--- Task details ---
Drop all images and give the records again exactly.

--- Source data ---
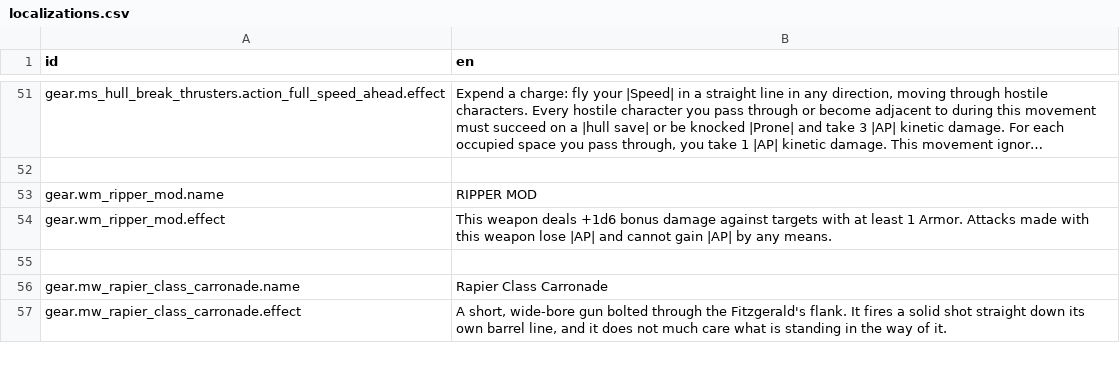
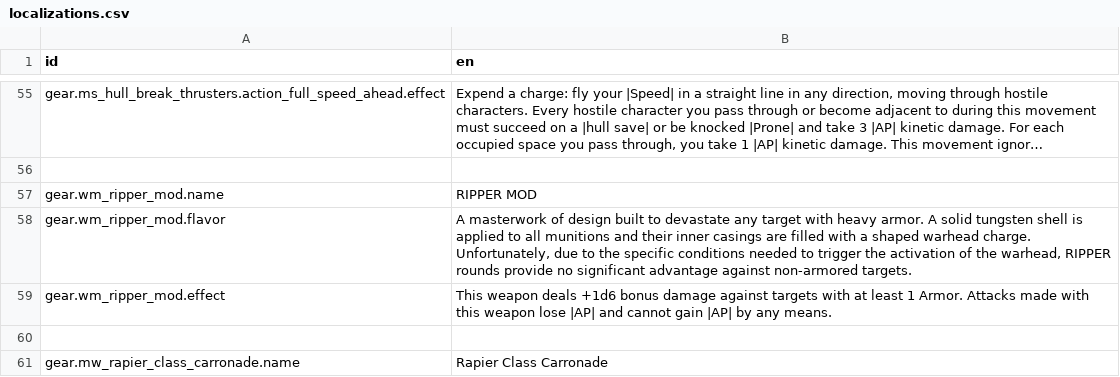
Before and after one commit to Reag/TheSixthVoice, a CSV file: localization/localizations.csv, drawn as a sheet; only a part is shown, gaps mark what is left out; the shorter side is filled out with more unchanged rows; long unchanged cells end in …; the diff covers the shown part only; the diff names each change by its address in the sheet, - before the commit and + after, or states it on an @@ line.

```diff
--- a/localization/localizations.csv
+++ b/localization/localizations.csv
+row 58: gear.wm_ripper_mod.flavor | A masterwork of design built to devastate any target with heavy armor. A solid tungsten shell is applied to all munitions and their inner casings are filled with a shaped warhead charge. Unfortunately, due to the specific conditions needed to trigger the activation of the warhead, RIPPER rounds provide no significant advantage against non-armored targets.
```
Also changed, not shown: 6 added rows and 1 edited cell elsewhere in this file, 1 other file.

--- Solution below ---
Before and after one commit to Reag/TheSixthVoice, a CSV file: localization/localizations.csv, drawn as a sheet; only a part is shown, gaps mark what is left out; the shorter side is filled out with more unchanged rows; long unchanged cells end in …; the diff covers the shown part only; the diff names each change by its address in the sheet, - before the commit and + after, or states it on an @@ line.

```diff
--- a/localization/localizations.csv
+++ b/localization/localizations.csv
+row 58: gear.wm_ripper_mod.flavor | A masterwork of design built to devastate any target with heavy armor. A solid tungsten shell is applied to all munitions and their inner casings are filled with a shaped warhead charge. Unfortunately, due to the specific conditions needed to trigger the activation of the warhead, RIPPER rounds provide no significant advantage against non-armored targets.
```
Also changed, not shown: 6 added rows and 1 edited cell elsewhere in this file, 1 other file.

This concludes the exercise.